    The Week

    Papa John's founder says he's been working to get the N-word out of his vocabulary for the 'last 20 months'

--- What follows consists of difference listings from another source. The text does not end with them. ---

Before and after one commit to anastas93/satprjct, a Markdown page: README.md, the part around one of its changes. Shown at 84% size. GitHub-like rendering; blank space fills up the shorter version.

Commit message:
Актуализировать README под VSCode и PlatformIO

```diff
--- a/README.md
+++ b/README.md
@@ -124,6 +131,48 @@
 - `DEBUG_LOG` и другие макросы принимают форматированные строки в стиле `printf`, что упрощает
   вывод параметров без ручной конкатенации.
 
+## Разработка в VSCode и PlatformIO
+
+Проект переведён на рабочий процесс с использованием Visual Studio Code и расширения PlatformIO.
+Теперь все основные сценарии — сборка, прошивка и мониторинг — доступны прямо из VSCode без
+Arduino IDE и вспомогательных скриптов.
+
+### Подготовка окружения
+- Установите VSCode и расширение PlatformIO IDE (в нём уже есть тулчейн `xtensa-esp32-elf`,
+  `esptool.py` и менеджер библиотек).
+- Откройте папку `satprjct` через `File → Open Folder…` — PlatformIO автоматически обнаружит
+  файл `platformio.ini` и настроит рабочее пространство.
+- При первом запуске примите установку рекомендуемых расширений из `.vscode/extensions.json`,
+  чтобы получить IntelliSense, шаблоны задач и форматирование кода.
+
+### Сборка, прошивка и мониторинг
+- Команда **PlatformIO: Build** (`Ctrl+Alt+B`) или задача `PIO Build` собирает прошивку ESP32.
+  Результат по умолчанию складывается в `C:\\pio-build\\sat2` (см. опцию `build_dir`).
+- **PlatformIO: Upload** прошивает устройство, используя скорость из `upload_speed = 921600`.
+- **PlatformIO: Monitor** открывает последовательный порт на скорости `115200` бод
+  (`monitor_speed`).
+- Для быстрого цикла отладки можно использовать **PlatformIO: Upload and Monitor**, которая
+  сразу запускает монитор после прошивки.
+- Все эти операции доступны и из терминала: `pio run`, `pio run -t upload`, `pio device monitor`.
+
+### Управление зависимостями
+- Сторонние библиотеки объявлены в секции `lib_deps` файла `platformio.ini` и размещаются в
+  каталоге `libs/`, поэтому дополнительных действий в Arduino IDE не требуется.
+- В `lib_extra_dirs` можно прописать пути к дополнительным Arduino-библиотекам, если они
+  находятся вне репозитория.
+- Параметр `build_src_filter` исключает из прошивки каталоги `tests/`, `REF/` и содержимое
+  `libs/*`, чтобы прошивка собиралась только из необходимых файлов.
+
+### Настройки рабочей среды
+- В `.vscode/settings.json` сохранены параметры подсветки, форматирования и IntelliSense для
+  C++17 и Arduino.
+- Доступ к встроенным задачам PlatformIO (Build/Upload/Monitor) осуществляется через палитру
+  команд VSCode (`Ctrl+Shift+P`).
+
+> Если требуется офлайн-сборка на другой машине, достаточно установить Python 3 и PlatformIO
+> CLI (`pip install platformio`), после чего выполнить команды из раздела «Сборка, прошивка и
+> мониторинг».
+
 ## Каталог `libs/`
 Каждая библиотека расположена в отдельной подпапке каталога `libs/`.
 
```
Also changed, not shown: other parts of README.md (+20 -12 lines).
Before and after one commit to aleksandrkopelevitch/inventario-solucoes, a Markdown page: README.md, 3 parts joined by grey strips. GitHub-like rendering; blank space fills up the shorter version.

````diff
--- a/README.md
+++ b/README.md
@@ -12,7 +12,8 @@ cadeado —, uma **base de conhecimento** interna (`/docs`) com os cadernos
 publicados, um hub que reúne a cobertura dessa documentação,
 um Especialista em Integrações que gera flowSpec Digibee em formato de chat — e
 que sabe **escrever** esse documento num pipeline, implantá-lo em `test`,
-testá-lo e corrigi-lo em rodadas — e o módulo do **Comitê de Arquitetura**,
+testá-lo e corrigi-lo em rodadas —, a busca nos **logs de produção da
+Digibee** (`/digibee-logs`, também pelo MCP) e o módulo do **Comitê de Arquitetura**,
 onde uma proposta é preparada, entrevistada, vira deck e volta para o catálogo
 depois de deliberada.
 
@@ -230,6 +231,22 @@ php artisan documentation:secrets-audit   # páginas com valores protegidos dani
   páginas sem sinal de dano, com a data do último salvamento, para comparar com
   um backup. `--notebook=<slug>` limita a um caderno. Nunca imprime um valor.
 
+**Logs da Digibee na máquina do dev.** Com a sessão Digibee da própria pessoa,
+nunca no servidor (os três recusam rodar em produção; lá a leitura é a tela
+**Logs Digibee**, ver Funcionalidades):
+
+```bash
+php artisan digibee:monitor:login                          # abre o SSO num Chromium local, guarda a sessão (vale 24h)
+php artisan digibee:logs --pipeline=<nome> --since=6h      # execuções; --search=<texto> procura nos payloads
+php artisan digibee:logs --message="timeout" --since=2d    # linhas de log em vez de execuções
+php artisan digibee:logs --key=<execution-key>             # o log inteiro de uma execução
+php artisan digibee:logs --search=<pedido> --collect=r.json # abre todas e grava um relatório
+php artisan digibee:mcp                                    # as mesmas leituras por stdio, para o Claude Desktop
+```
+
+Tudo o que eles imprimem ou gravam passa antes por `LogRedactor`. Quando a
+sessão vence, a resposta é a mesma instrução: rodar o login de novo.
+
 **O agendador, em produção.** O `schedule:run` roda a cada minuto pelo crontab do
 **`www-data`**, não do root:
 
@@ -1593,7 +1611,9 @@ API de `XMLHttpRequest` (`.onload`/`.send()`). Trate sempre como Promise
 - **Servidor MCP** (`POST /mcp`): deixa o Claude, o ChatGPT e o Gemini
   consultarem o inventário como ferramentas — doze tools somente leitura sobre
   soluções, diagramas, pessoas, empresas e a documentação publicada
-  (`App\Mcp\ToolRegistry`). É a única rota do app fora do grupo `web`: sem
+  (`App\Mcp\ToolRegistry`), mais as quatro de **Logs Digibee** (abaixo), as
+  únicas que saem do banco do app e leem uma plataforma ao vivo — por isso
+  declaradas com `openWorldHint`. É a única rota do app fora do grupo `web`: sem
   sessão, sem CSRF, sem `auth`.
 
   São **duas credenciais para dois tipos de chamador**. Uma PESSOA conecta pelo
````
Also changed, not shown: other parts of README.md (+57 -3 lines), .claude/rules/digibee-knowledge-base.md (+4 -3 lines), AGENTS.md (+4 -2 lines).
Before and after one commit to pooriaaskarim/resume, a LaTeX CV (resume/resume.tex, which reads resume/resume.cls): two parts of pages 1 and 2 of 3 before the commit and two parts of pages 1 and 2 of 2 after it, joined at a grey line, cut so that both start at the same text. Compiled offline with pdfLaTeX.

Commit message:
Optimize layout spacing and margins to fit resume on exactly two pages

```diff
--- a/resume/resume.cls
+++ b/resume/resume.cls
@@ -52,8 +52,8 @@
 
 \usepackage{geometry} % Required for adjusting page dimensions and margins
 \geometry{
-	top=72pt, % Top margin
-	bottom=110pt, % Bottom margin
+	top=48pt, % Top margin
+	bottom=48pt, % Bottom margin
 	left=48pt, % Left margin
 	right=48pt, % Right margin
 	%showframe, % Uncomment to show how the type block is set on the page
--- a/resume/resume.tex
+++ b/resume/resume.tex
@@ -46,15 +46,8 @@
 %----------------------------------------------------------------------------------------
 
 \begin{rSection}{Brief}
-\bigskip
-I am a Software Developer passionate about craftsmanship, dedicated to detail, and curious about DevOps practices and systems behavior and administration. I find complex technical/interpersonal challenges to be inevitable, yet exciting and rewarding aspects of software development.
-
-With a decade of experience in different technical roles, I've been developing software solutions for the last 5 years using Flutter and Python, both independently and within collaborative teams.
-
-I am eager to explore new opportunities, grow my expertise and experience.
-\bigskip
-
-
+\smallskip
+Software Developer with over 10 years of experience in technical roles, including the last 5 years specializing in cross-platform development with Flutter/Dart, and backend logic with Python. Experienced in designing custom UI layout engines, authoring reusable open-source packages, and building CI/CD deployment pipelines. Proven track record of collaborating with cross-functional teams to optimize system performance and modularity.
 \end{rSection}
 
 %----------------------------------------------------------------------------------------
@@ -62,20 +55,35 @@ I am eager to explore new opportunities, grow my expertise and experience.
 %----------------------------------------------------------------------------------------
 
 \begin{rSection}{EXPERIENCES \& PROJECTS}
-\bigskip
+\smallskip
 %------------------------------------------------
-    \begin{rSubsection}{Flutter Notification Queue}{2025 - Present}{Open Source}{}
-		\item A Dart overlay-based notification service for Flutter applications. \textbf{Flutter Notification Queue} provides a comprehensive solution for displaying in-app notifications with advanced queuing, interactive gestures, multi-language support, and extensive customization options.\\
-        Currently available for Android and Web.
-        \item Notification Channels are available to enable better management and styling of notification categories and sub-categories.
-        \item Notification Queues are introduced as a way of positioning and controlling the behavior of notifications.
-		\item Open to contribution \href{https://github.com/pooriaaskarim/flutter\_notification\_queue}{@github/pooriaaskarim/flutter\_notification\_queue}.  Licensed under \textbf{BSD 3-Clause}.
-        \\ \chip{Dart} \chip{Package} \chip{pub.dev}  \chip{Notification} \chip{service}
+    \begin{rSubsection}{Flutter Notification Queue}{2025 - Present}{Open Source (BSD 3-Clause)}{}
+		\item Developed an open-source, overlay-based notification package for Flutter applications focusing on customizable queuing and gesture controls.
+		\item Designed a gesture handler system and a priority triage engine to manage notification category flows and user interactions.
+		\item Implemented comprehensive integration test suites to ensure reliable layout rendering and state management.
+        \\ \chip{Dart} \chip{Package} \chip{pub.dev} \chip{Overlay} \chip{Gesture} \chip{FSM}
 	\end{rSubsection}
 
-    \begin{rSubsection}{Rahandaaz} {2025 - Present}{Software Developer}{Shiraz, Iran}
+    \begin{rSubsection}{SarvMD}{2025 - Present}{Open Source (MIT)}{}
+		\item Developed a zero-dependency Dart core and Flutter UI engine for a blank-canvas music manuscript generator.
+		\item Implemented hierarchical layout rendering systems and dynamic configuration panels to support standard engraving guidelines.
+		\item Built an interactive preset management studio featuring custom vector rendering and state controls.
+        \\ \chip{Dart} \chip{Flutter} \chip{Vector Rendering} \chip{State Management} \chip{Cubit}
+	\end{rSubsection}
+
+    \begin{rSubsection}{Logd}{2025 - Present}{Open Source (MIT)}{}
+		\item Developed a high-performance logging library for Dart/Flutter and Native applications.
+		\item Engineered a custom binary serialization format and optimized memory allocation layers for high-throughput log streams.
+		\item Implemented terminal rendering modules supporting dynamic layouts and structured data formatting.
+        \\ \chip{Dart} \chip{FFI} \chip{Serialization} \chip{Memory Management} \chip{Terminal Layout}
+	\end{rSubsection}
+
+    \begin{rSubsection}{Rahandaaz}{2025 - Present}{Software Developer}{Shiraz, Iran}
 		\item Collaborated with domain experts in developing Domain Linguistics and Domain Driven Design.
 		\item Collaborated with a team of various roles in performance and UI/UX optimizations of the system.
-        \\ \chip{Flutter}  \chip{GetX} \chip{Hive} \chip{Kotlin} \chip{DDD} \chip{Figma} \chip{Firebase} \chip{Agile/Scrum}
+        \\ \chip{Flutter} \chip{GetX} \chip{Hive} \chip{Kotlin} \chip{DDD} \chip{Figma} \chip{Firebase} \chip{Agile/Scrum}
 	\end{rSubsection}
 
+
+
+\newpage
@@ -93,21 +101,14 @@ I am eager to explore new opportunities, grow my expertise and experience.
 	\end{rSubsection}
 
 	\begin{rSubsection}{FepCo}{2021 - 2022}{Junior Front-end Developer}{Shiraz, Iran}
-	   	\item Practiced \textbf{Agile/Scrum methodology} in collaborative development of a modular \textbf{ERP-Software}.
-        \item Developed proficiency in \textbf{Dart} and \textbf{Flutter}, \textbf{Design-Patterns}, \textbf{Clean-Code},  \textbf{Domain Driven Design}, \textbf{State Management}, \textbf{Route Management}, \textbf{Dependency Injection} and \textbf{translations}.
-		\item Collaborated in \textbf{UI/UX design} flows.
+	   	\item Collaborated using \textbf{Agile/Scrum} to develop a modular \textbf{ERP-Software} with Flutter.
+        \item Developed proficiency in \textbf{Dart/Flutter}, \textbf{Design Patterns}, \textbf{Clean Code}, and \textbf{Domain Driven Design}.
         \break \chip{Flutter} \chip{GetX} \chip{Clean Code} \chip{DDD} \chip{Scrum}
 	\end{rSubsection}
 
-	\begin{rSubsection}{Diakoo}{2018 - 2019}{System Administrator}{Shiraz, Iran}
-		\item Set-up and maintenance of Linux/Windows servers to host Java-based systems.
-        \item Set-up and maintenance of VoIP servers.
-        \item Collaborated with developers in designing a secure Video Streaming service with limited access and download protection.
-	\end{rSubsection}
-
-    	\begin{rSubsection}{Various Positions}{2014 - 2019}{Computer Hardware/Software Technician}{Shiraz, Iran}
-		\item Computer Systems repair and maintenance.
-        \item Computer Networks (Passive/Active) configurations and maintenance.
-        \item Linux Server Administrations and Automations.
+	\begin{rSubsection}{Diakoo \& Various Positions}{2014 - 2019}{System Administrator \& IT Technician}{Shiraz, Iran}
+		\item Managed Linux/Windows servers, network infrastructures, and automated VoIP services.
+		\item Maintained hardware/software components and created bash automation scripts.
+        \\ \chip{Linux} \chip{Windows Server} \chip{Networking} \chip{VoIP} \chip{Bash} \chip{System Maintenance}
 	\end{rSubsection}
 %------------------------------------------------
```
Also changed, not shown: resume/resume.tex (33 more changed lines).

    The former CEO of Papa John's is assuring the public he's been working on not using racist language, an effort that has apparently been ongoing for nearly two years. John Schnatter, the Papa John's founder who in 2018 stepped down as chairman after admitting he used the N-word during a conference call, told One America News Network the pizza chain's board has painted him "as a racist" when "they know he's not a racist," per Mediaite. From there, Schnatter described his "goals," evidently including no longer saying racial slurs. "We've had three goals for the last 20 months," Schnatter said. "To get rid of this N-word in my vocabulary and dictionary and everything else, because it's just not true, figure out how they did this, and get on with my life." The former pizza boss also told OANN he "used to lay in bed" after his ouster wondering "how did they do this," and he called on Papa John's to come out and declare that it "didn't follow proper due diligence" and that he actually "has no history of racism." Schnatter stepped down as Papa John's chair after Forbes reported that he "used the N-word on a conference call" that had been "designed as a role-playing exercise for Schnatter in an effort to prevent future public-relations snafus." He apologized at the time, saying "racism has no place in our society." Shortly after, though, Schnatter said he resigned because the board asked him to "without apparently doing any investigation" and that he now regrets doing so. Later, Schnatter would vow that a "day of reckoning" would come in a bizarre 2019 interview, in which he also famously declared he's eaten "over 40 pizzas in the last 30 days." Update: In a statement on Monday, Schnatter said he has been seeking to eliminate "false perceptions in the media" and that "on OANN, I tried to say, 'Get rid of this n-word in (the) vocabulary and dictionary (of the news media), and everything else because it's just not true,' – reflecting my commitment to correct the false and malicious reporting by the news media about the conference call." Papa John’s ex-CEO says he’s been working for the last 20 months “to get rid of this N-word in my vocabulary” (h/t @mount_bees) pic.twitter.com/8heITnJJxA — philip lewis (@Phil_Lewis_) March 8, 2021 More stories from theweek.comWhy worrisome coronavirus mutations may soon hit their limitBritain's tabloids, vilified by Harry and Meghan, are all agog over the 'devastating' Oprah interview7 spondiferously funny cartoons about the Dr. Seuss controversy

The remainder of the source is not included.